The question of how best to achieve engagement between investors in and managers of listed companies is as old as the limited company itself. But the question of who or what is an investor is more pivotal. The increase in intermediation – funds, asset-managers, custodians – has the end result that the ultimate providers of finance may be transitory, have differing objectives from each other and/or be unknown to management.
By Tim Copnell, Chairman of the UK Audit Committee Institute
Non-executive directors are expected to develop strategy and ensure the robustness of executive decisions. But they need to be recruited on the basis of their skills and behaviour not just their gender, ethnicity or social profile.
By John Hughes, Audit Partner at KPMG in the UK
The traditional model of stewardship has taken a knock since the financial crisis. But it’s no good just blaming companies and non-execs. Society should recognise there are deeper problems that need solving.
By Hugh Green, Audit Partner at KPMG in the UK
It’s fine for big organisations to comply fully with the UK Corporate Governance Code, but more entrepreneurial businesses should have the courage to explain why it doesn’t always work for them.
By Tony Cates, UK Head of Audit at KPMG
Much of the hoped-for debate around the future of corporate reporting is not about what is disclosed but about how it is disclosed and by whom.
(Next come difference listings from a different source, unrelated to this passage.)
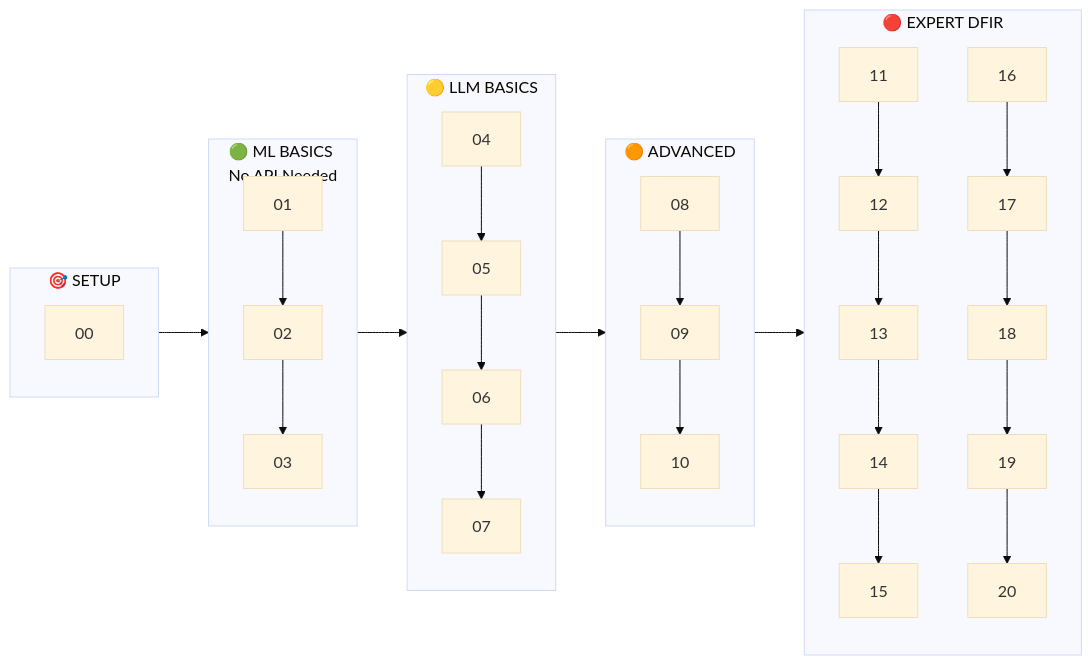
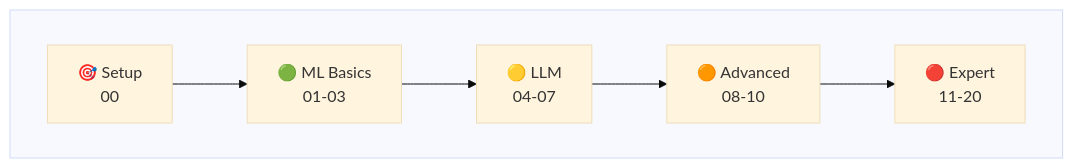
Before and after one commit to olumayy/ai_x_security: the diagram in README.md, drawn with Mermaid (base theme).

Commit message:
fix: Simplify Mermaid diagram layout in README (#89)
- Simplified the flowchart to a clean horizontal progression
- Removed complex nested subgraphs that caused cluttered rendering
- Now shows: Setup → ML Basics → LLM → Advanced → Expert

🤖 Generated with [Claude Code](https://claude.com/claude-code)

````diff
--- a/README.md
+++ b/README.md
@@ -66,25 +66,7 @@
 ```mermaid
 flowchart LR
-    subgraph SETUP["🎯 SETUP"]
-        L00[00]
+    subgraph S[" "]
+        direction LR
+        A["🎯 Setup<br/>00"] --> B["🟢 ML Basics<br/>01-03"] --> C["🟡 LLM<br/>04-07"] --> D["🟠 Advanced<br/>08-10"] --> E["🔴 Expert<br/>11-20"]
     end
-
-    subgraph ML["🟢 ML BASICS<br/>No API Needed"]
-        L01[01] --> L02[02] --> L03[03]
-    end
-
-    subgraph LLM["🟡 LLM BASICS"]
-        L04[04] --> L05[05] --> L06[06] --> L07[07]
-    end
-
-    subgraph ADV["🟠 ADVANCED"]
-        L08[08] --> L09[09] --> L10[10]
-    end
-
-    subgraph EXPERT["🔴 EXPERT DFIR"]
-        L11[11] --> L12[12] --> L13[13] --> L14[14] --> L15[15]
-        L16[16] --> L17[17] --> L18[18] --> L19[19] --> L20[20]
-    end
-
-    SETUP --> ML --> LLM --> ADV --> EXPERT
 ```
````
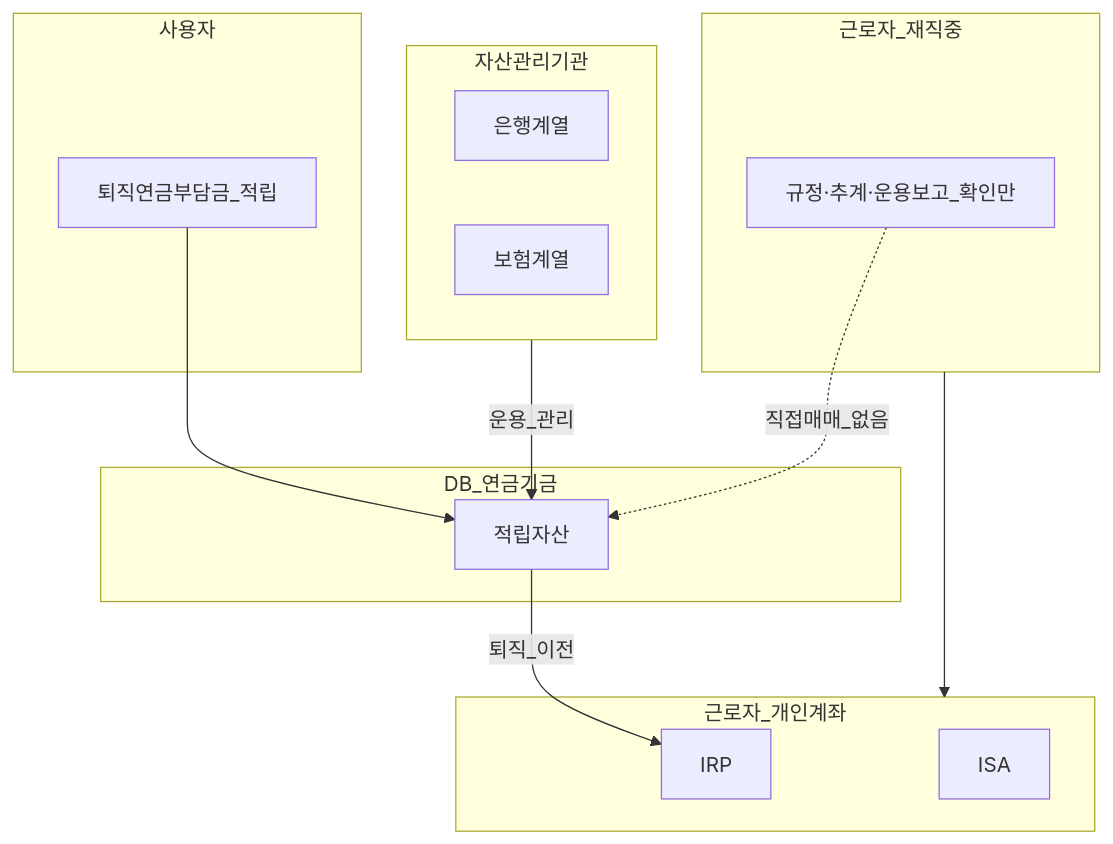
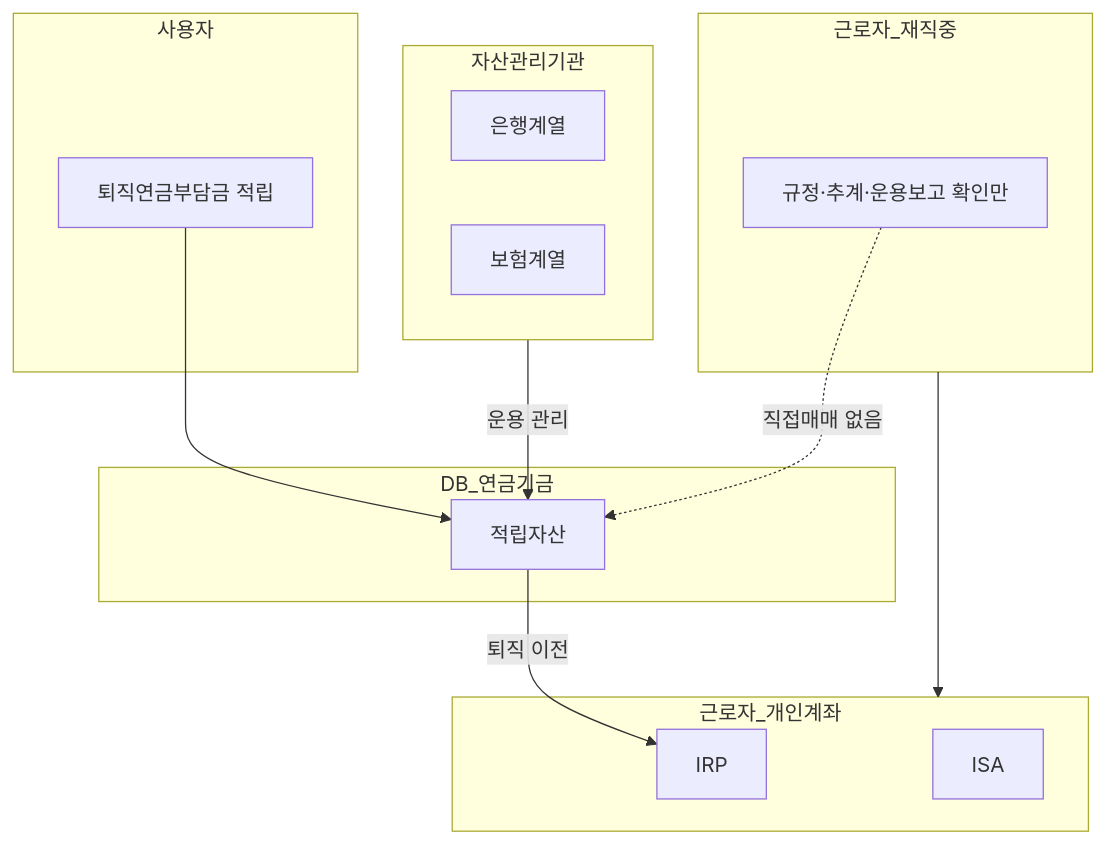
Before and after one commit to goldanghenry/Finances: the diagram in 06-korea-policy/db-pension.md, drawn with Mermaid. The commit also changed other lines of this file and 211 other files, not shown here.

````diff
--- a/06-korea-policy/db-pension.md
+++ b/06-korea-policy/db-pension.md
@@ -97,25 +106,25 @@
 ```mermaid
 flowchart TB
   subgraph employer [사용자]
-    Co[퇴직연금부담금_적립]
+    Co["퇴직연금부담금 적립"]
   end
   subgraph db_pool [DB_연금기금]
     Fund[적립자산]
   end
   subgraph am [자산관리기관]
     Bank[은행계열]
     Ins[보험계열]
   end
   subgraph worker [근로자_재직중]
-    Monitor[규정·추계·운용보고_확인만]
+    Monitor["규정·추계·운용보고 확인만"]
   end
   subgraph personal [근로자_개인계좌]
     IRP[IRP]
     ISA[ISA]
   end
   Co --> Fund
-  am -->|운용_관리| Fund
-  Monitor -.->|직접매매_없음| Fund
-  Fund -->|퇴직_이전| IRP
+  am -->|"운용 관리"| Fund
+  Monitor -.->|"직접매매 없음"| Fund
+  Fund -->|"퇴직 이전"| IRP
   worker --> personal
 ```
````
Indeed, you can’t expect good corporate reporting if the process is faulty. In other words, good governance is a prerequisite of good disclosure. We would argue that the process needs to change because the demands made upon preparers and auditors are changing.
By John Griffith-Jones, UK Chairman of KPMG LLP
When the European Union launched its plans to reform the audit market across 27 countries, the proposals referenced the word ‘quality’ no less than 113 times. Robust audits were held to be the key to re-establishing trust and market confidence following the 2008 financial crisis.
By Oliver Tant, UK Head of Audit
I was interested to hear last week that the team behind New Scientist have launched a journal, Arc, focussing on what science and science-fiction can tell us about the future. The editor of the first edition, Simon Ings, wrote in his blog: “We wanted to get past sterile ‘visions’ and dream up futures that evoke textures and flavours and passions.” At a time when the professional services industry, in particular the auditing profession, is contemplating an uncertain future, I share Simon Ing’s desire to stimulate an appetising discussion on what lies ahead. Here are some of the issues I’m aiming to look at in more depth in future blog posts:
By Oliver Tant, UK Head of Audit
I was delighted to hear that, having been shortlisted for the fourth time, Julian Barnes has been awarded the Man Booker Prize for The Sense of an Ending. It was described on the shortlist as “A truly wonderful novel that will have the reader immersed in the story from the very first page.” I don’t get a lot of time to read for pleasure, though I do spend an awful lot of time reading – it’s unavoidable, because listed companies’ annual reports get longer every year.
By John Griffith-Jones, UK Chairman
From my perspective, there are two things that are dominating my days. On the one hand there is the continuing unsettled state of the Eurozone and the financial markets; on the other, the proposals around the future of our profession.